In addition to its involvement in NATO operations abroad, Canadian vessels can perhaps play a key role in shaping NATO’s arctic policy. As the Arctic becomes more navigable, there will be much more traffic, commercial and military, in the region which will necessitate a stronger RCN presence. On June 3, 2010, the Canadian government announced the National Shipbuilding Procurement Strategy (NSPS). This strategy will see $35 billion dollars spent to construct both large and small combat vessels. Among the first batch of vessels slated for delivery are the Arctic Offshore Patrol Ships in 2018. These vessels are seen as fundamental to securing Canada’s security and sovereignty in the Arctic.
The Canadian government was initially quite bellicose in its rhetoric regarding Arctic sovereignty, but more recently that stance has softened.

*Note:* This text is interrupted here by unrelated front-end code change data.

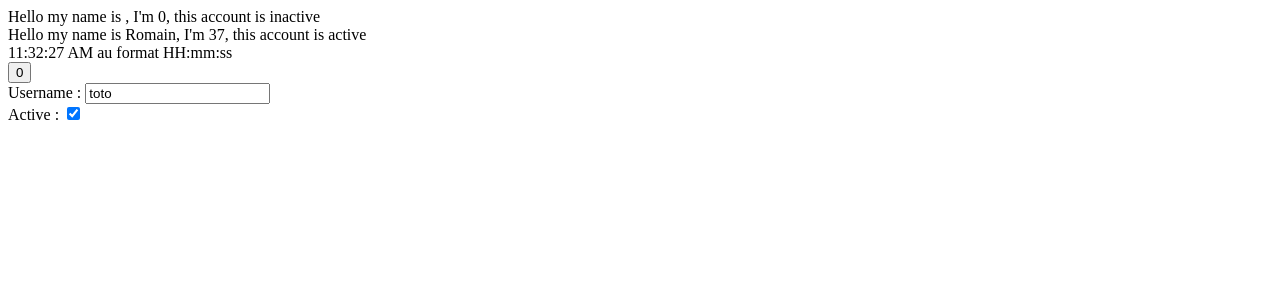
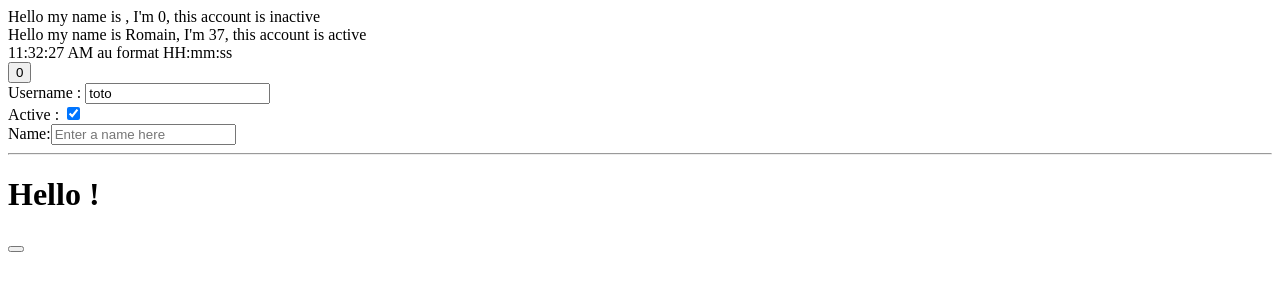
Before and after one commit to bioub/Formation_React_CGI_2022_11, a React (Create React App) app in the folder hello-react/: page / in a window 1280 px wide. Shown: the top 300 px of the page. Built offline with nearby package versions, Linux system fonts and the light colour scheme.

Commit message:
Exercices

```diff
--- a/hello-react/src/App.js
+++ b/hello-react/src/App.js
@@ -12,6 +12,8 @@
 
 import Clock from './Clock';
 import Counter from './Counter';
+import ExHelloWorld from './ExHelloWorld';
+import ExMultiStateButton from './ExMultiStateButton';
 import Hello from './Hello';
 import UserForm from './UserForm';
 
@@ -50,6 +52,8 @@ function App() {
       */}
       <Counter />
       <UserForm />
+      <ExHelloWorld />
+      <ExMultiStateButton items={['Rouge', 'Vert', 'Bleu']} />
     </div>
   );
 }
--- /dev/null
+++ b/hello-react/src/ExHelloWorld.js
@@ -0,0 +1,22 @@
+import { Component } from "react";
+
+class ExHelloWorld extends Component {
+  render() {
+    return <div className="ExHelloWorld">
+      <label>Name:</label>
+      <input type="text" placeholder="Enter a name here" />
+      <hr />
+      <h1>Hello !</h1>
+    </div>
+  }
+}
+
+export default ExHelloWorld;
+
+/*
+Exercice 1 :
+En vous inspirant de Counter
+Créer une propriété name sur le state du composant (avec une valeur par défaut)
+L'afficher dans le champ et après Hello
+Ecouter onChange sur le champ et mettre à jour le state
+*/
--- /dev/null
+++ b/hello-react/src/ExMultiStateButton.js
@@ -0,0 +1,21 @@
+import { Component } from "react";
+
+class ExMultiStateButton extends Component {
+  render() {
+    // les props sont accessibles via this.props
+    return <button className="ExMultiStateButton">
+
+    </button>
+  }
+}
+
+export default ExMultiStateButton;
+
+/*
+Exercice 2 :
+En vous inspirant de Counter
+Au départ afficher le premier élément du tableau reçu en props
+dans le bouton
+A chaque clic, afficher le prochain élément du tableau (dans le bouton)
+Si on arrive au dernier élément, afficher le premier
+*/
```
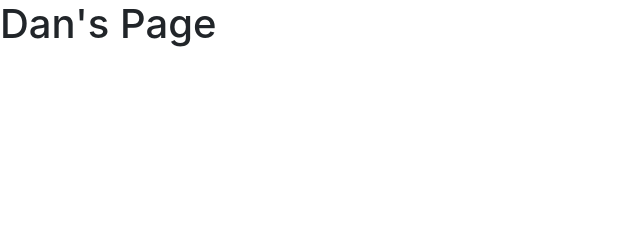
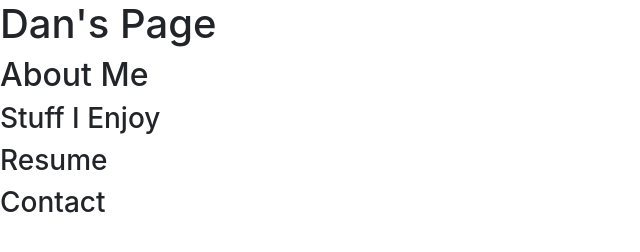
Before and after one commit to danielpreys/danssite, a plain HTML site: page personal-site/index.html in a window 1280 px wide. Shown: the whole page, without its empty margins (0-640 px from the left). Drawn offline with nearby package versions, Linux system fonts and the light colour scheme.

Commit message:
added headings

```diff
--- a/personal-site/index.html
+++ b/personal-site/index.html
@@ -15,6 +15,20 @@
 <body>
 	<h1>Dan's Page</h1>
 
+	<h2> About Me <h2>
+
+	<h3> Stuff I Enjoy <h3>
+
+	<h3> Resume <h3>
+
+	<h3> Contact <h3>
+
+
+
+
+
+
+
 
 
 
@@ -23,7 +37,5 @@
 <script src="https://ajax.googleapis.com/ajax/libs/jquery/3.3.1/jquery.min.js"></script>
 <script src="script/main.js"></script>
 
-
-
 </body>
 </html>
```
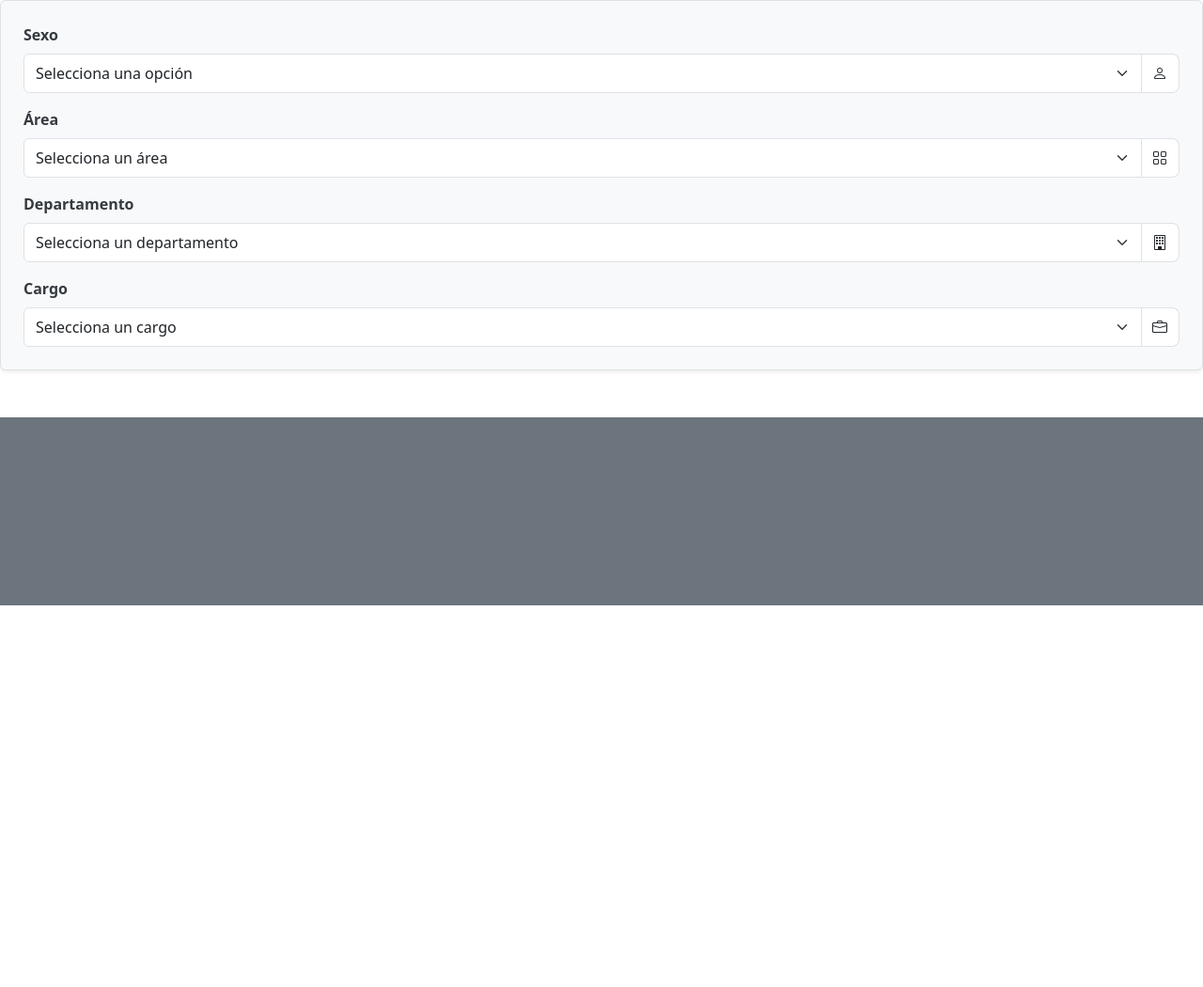
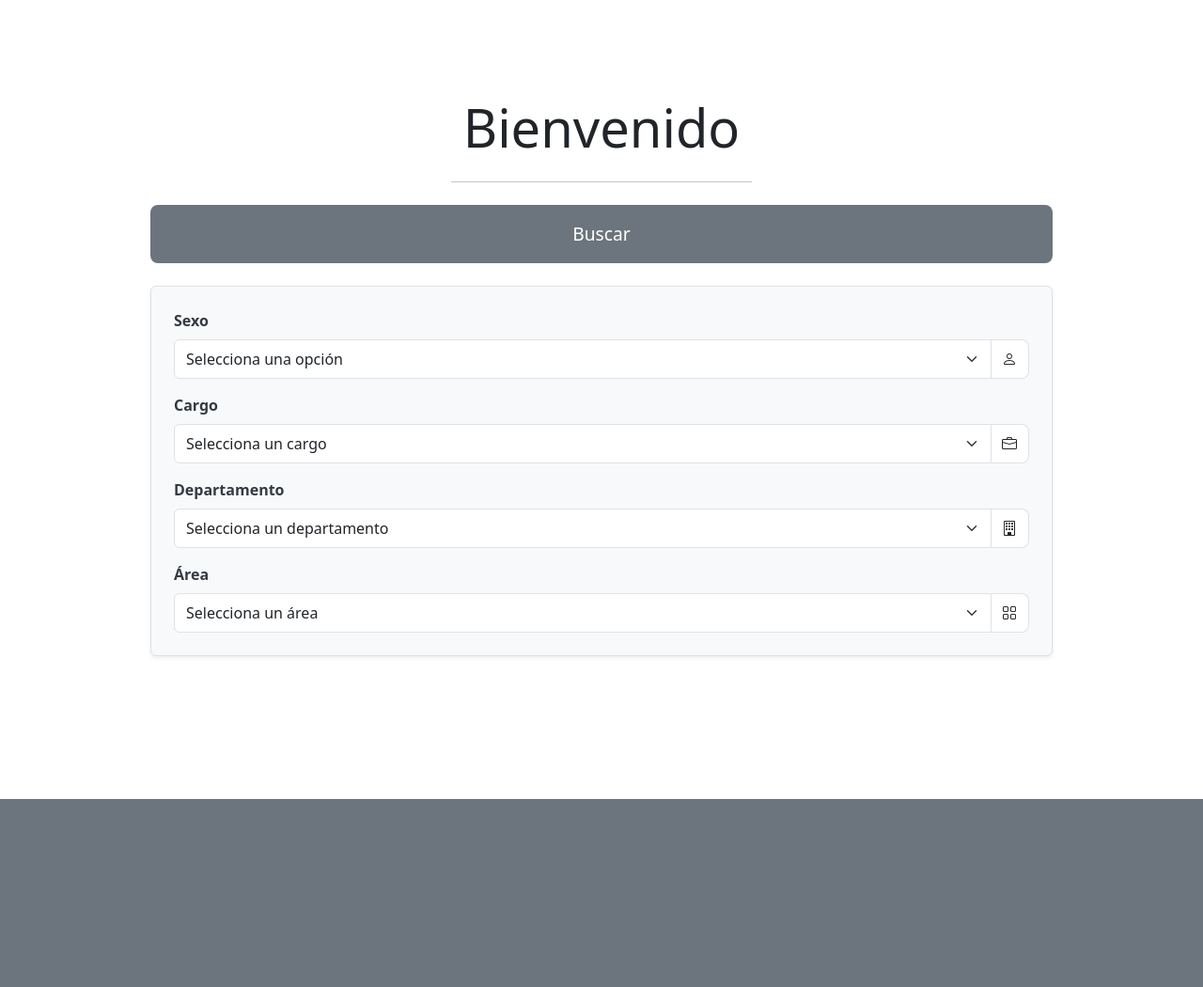
Before and after one commit to vbroosing/el-correo-de-yuri, a Django app: page /informe-trabajadores/ in a window 1280 px wide. Shown: the part 56-1106 px from the top of the page at 94% size. Before the commit the page ends 700 px from the top, so only its background shows below. Run offline with Django 5.2, Linux system fonts and the light colour scheme; a user stored in the database is signed in; data comes from the database, SQL or seed files in the repository; some libraries are stand-ins or nearby versions.

Commit message:
modificando html, vista informe trabajadores

```diff
--- a/app/templates/informe-trabajadores.html
+++ b/app/templates/informe-trabajadores.html
@@ -12,6 +12,18 @@ Informe Trabajadores
 {% endblock %}
 
 {% block body %}
+
+<div class="contenedor d-flex flex-column justify-content-center align-items-center vh-100">
+    <h1 class="display-4 fw-light titulo_dashboard_jefe">Bienvenido</h1>
+    <hr class="w-25 mx-auto border-dark mb-4">
+
+    <form method="get" action="/datos-filtrados/" class="w-75">
+
+        <div class="botones d-flex flex-column gap-3 mb-4">
+            <button type="submit" class="btn btn-lg px-5 py-3 text-white btn_horas_informe_trabajadores">
+                Buscar
+            </button>
+        </div>
 
         <div class="filtros-panel bg-light p-4 rounded shadow-sm">
             <div class="row g-3">
@@ -30,9 +42,35 @@ Informe Trabajadores
                 </div>
 
                 <div class="col-12">
+                    <label class="form-label fw-bold">Cargo</label>
+                    <div class="input-group">
+                        <select name="cargo" class="form-select">
+                            <option value="">Selecciona un cargo</option>
+                            {% for c in cargos %}
+                                <option value="{{ c.id }}">{{ c.nombre_cargo }}</option>
+                            {% endfor %}
+                        </select>
+                        <span class="input-group-text bg-white border-start-0"><i class="bi bi-briefcase"></i></span>
+                    </div>
+                </div>
+
+                <div class="col-12">
+                    <label class="form-label fw-bold">Departamento</label>
+                    <div class="input-group">
+                        <select name="departamento" class="form-select">
+                            <option value="">Selecciona un departamento</option>
+                            {% for d in departamentos %}
+                                <option value="{{ d.id }}">{{ d.nombre_departamento }}</option>
+                            {% endfor %}
+                        </select>
+                        <span class="input-group-text bg-white border-start-0"><i class="bi bi-building"></i></span>
+                    </div>
+                </div>
+
+                <div class="col-12">
                     <label class="form-label fw-bold">Área</label>
                     <div class="input-group">
-                <select name="area" id="select-area" class="form-select">
+                        <select name="area" class="form-select">
                             <option value="">Selecciona un área</option>
                             {% for a in areas %}
                                 <option value="{{ a.id }}">{{ a.nombre_area }}</option>
@@ -42,39 +80,9 @@ Informe Trabajadores
                     </div>
                 </div>
 
-        <div class="col-12">
-            <label class="form-label fw-bold">Departamento</label>
-            <div class="input-group">
-                <select name="departamento" id="select-departamento" class="form-select">
-                    <option value="">Selecciona un departamento</option>
-                    {% for d in departamentos %}
-                        <option value="{{ d.id }}" data-area-id="{{ d.id_area.id }}">
-                            {{ d.nombre_departamento }}
-                        </option>
-                    {% endfor %}
-                </select>
-                <span class="input-group-text bg-white border-start-0"><i class="bi bi-building"></i></span>
             </div>
         </div>
-
-        <div class="col-12">
-            <label class="form-label fw-bold">Cargo</label>
-            <div class="input-group">
-                <select name="cargo" id="select-cargo" class="form-select">
-                    <option value="">Selecciona un cargo</option>
-                    {% for c in cargos %}
-                        <option value="{{ c.id }}"
-                                data-departamento-id="{{ c.id_departamento.id }}"
-                                data-area-id="{{ c.id_departamento.id_area.id }}">
-                            {{ c.nombre_cargo }}
-                        </option>
-                    {% endfor %}
-                </select>
-                <span class="input-group-text bg-white border-start-0"><i class="bi bi-briefcase"></i></span>
-            </div>
-        </div>
-
-    </div>
+    </form>
 </div>
 
 <script src="{% static 'js/informe-trabajadores.js' %}"></script>
```
Lines whose indentation alone changed are shown as unchanged.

The number of speeches mentioning new science and economic endeavours are outnumbering those proposing military bases for example. However, in leaked US cables dating from 2010 the Canadian Prime Minster, Stephen Harper, apparently cautioned NATO Secretary General, Anders Fogh Rasmussen, that NATO had no role in the Arctic and any such moves would only serve to increase tensions with Russia. According to the cable the PM commented that there is, “no likelihood of Arctic states going to war, but that some non-Arctic members favored a NATO role in the Arctic because it would afford them influence in an area where they don’t belong.”
Actually, there are plenty of reasons to get NATO involved. While a war among Arctic nations is indeed a far-fetched and unlikely event,there are other considerations to take into account. First, as the North West Passage becomes more easily navigable, experts predict the route to become thebusiest waterway in the world. As the passage sees increased commercial traffic, a greater military presence will be required to inspect passing vessels for illicit or dangerous carge o, and to enforce possible environmental regulations
Furthermore, Russia, the other major player with a massive interest in the Arctic, is already militarizing the region. Over the past few years, Russian air and submarine activity in the Arctic has reachedlevels not seen since the Cold War. It has even re-opened its old airbases on frozen archipelagos located above the Arctic Circle. Since Canada’s Arctic forces, at the current time, can’t hold a candle to Russia’s forces, a simple solution would see Canada include all NATO allies in current discussions taking place in the Arctic Council.This would be followed by working closely with all NATO allies to establish a new force primarily dedicated to the Arctic. This new force would naturally include the new Canadian vessels being built to operate specifically in the region. Such a move would no doubt give Canada a leading role in the matter considering the country’s proximity and forward position in the region. Why wait until Russia has moved deeper into the region and takes advantage of slow moving talks in the Arctic Council?
Canada has already proven that it is a power on the oceans and seas of the world by aiding in counter-terrorism operations, anti-piracy operations and naval warfare operations. It can be proud of its RCN and the contributions and leadership it provides to NATO operations both in the past and currently. Now, however, is the time to seize a golden opportunity to see a new role for the RCN in the Arctic well into the new century. This of course, is solely in the hands of the Canadian government, all it has to do is reach out and include its NATO allies.